Alternative development is a critical component of a comprehensive drug control strategy in Thailand. When farmers engage in illicit crop cultivation, they typically do so because of poverty and the need to meet basic needs. It is the absence of legal and sustainable income opportunities that forces them to engage in cultivation of illegal drugs causing a problem for the country, the region and the world. The slash-and-burn technique of clearing virgin forests as used by the indigenous hill tribe people living in Thailand’s mountainous North also has an increasingly adverse effect on the environment, resulting in deforestation of vast watershed forests.
The Royal Project is the earliest and the most innovative project initiated by His Majesty King Bhumibol Adulyadej The Great (King Rama IX) in the year 1969 aiming at addressing those problems for over 50 years, under the holistic model towards sustainable and effective approaches to alternative development, from the introduction of new cash crops to improve the quality of life of the highland people, the water and soil conservation, and the preservation of watershed forests. A wide variety of farm activities which yield larger profits than opium has been introduced to the hill farmers as well as providing assistance in the form of growing and marketing techniques.
His Majesty King Maha Vajiralongkorn Phra Vajiraklaochaoyuhua (King Rama X) has made firm commitments to nurture, conserve and extend the work of the Royal Project Foundation to ensure its continued operation, offering the highland people with a better living while generating positive consequences to other countries regionally and globally.
The results can be seen clearly not only in tribal communities, but also in the supermarkets of big cities and in numerous new export products. The Royal Project’s effectiveness has gained recognition worldwide for its success in eradicating opium poppy cultivation and improving the well-being of the people. The United Nations Office on Drugs and Crime (UNODC) removed Thailand from the list of significant opium producing countries in 2003.

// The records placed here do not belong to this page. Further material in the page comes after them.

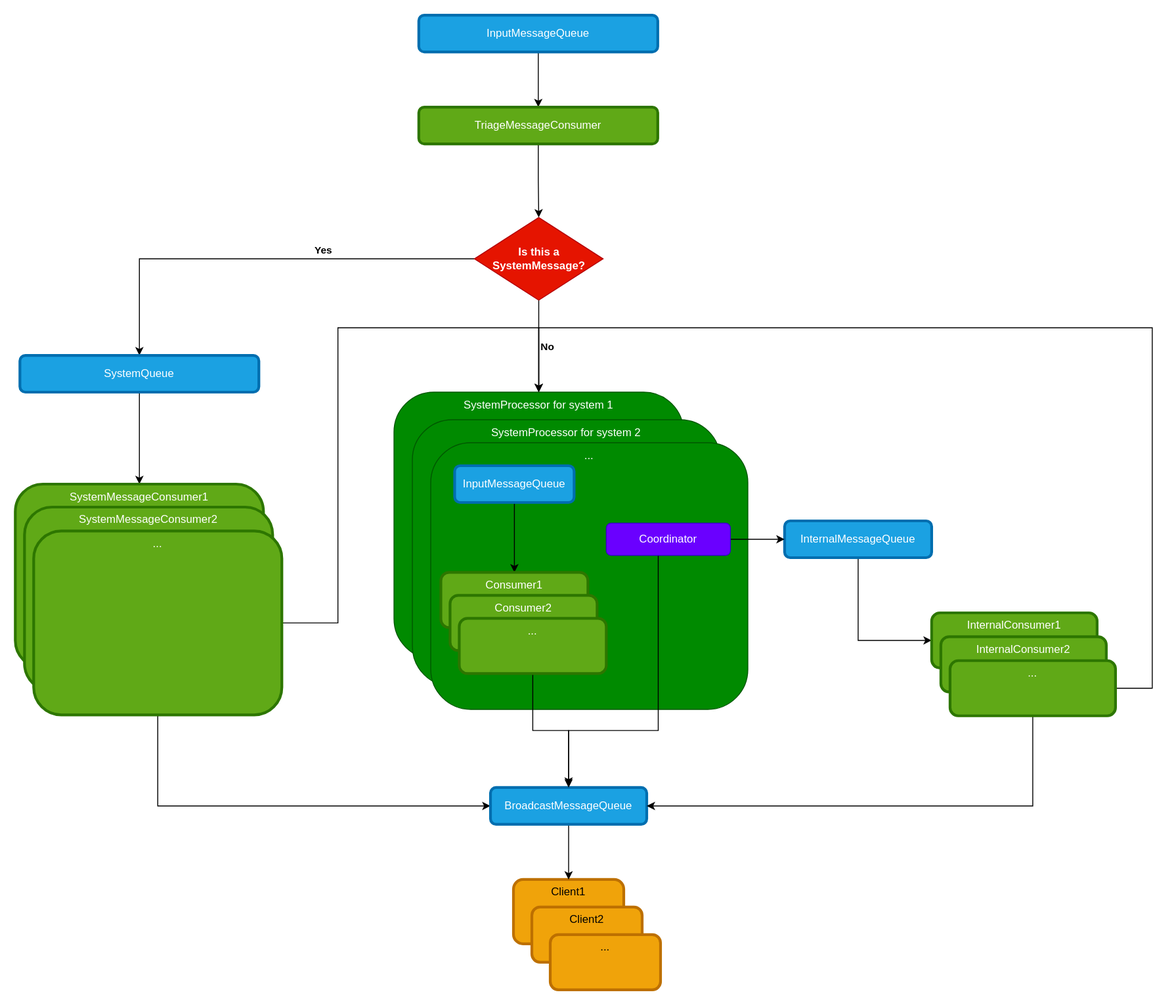
Knoblauchpilze/bsgalone keeps this draw.io diagram as resources/messaging-system.svg. Above is the earlier version. Source tidied: cells renumbered, new cells last; positions are measured from the earlier drawing's top-left corner, leaving out a move shared by most shapes.
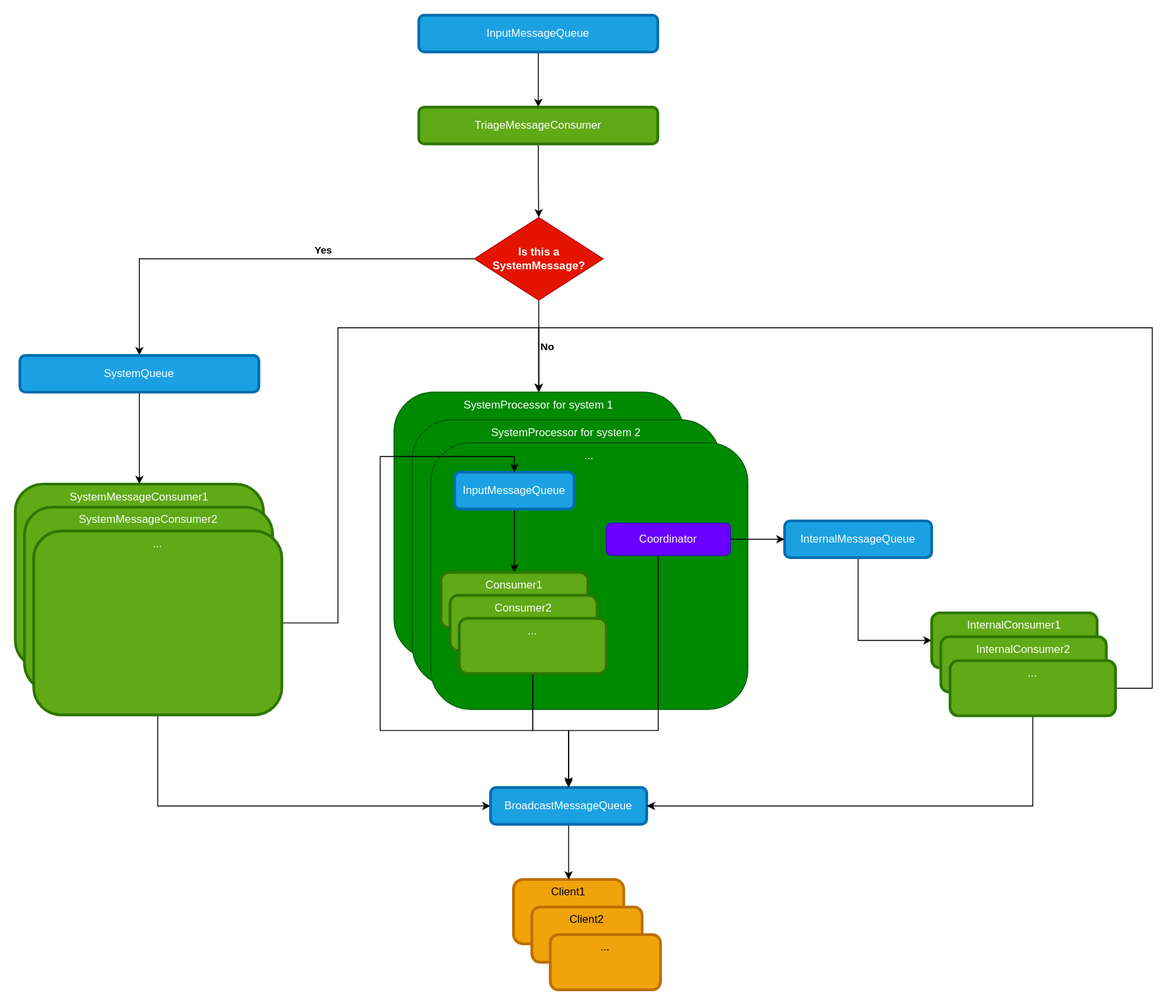
Later version of the same file.

Commit message:
fix: System processors can send messages to themselves

The edit, as a diff of the source:
```diff
@@ -90,7 +90,7 @@
       <mxGeometry relative="1" as="geometry" />
     </mxCell>
     <mxCell id="27" value="InputMessageQueue" style="rounded=1;whiteSpace=wrap;html=1;fillColor=#1ba1e2;fontColor=light-dark(#FFFFFF,#FFFFFF);strokeColor=#006EAF;strokeWidth=3;" parent="1" vertex="1">
-      <mxGeometry x="478" y="490" width="130" height="40" as="geometry" />
+      <mxGeometry x="478" y="497" width="130" height="40" as="geometry" />
     </mxCell>
     <mxCell id="28" value="Consumer1" style="rounded=1;whiteSpace=wrap;html=1;fillColor=#60a917;fontColor=light-dark(#FFFFFF,#FFFFFF);strokeColor=#2D7600;strokeWidth=3;verticalAlign=top;" parent="1" vertex="1">
       <mxGeometry x="463" y="606" width="160" height="60" as="geometry" />
@@ -101,6 +101,17 @@
     <mxCell id="30" style="edgeStyle=orthogonalEdgeStyle;rounded=0;jettySize=auto;html=1;entryX=0.5;entryY=0;entryDx=0;entryDy=0;" parent="1" edge="1" source="31" target="21">
       <mxGeometry relative="1" as="geometry" />
     </mxCell>
+    <mxCell id="42" style="edgeStyle=orthogonalEdgeStyle;rounded=0;jettySize=auto;html=1;entryX=0.5;entryY=0;entryDx=0;entryDy=0;" parent="1" edge="1" target="27">
+      <mxGeometry relative="1" as="geometry">
+        <mxPoint x="563" y="714" as="sourcePoint" />
+        <Array as="points">
+          <mxPoint x="563" y="778" />
+          <mxPoint x="397" y="778" />
+          <mxPoint x="397" y="480" />
+          <mxPoint x="543" y="480" />
+        </Array>
+      </mxGeometry>
+    </mxCell>
     <mxCell id="31" value="..." style="rounded=1;whiteSpace=wrap;html=1;fillColor=#60a917;fontColor=light-dark(#FFFFFF,#FFFFFF);strokeColor=#2D7600;strokeWidth=3;verticalAlign=top;" parent="1" vertex="1">
       <mxGeometry x="483" y="656" width="160" height="60" as="geometry" />
     </mxCell>
```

Credit: Office of the Narcotics Control Board, Ministry of Justices, Thailand
Royal Project Foundation.
The Highland Research and Development Institute.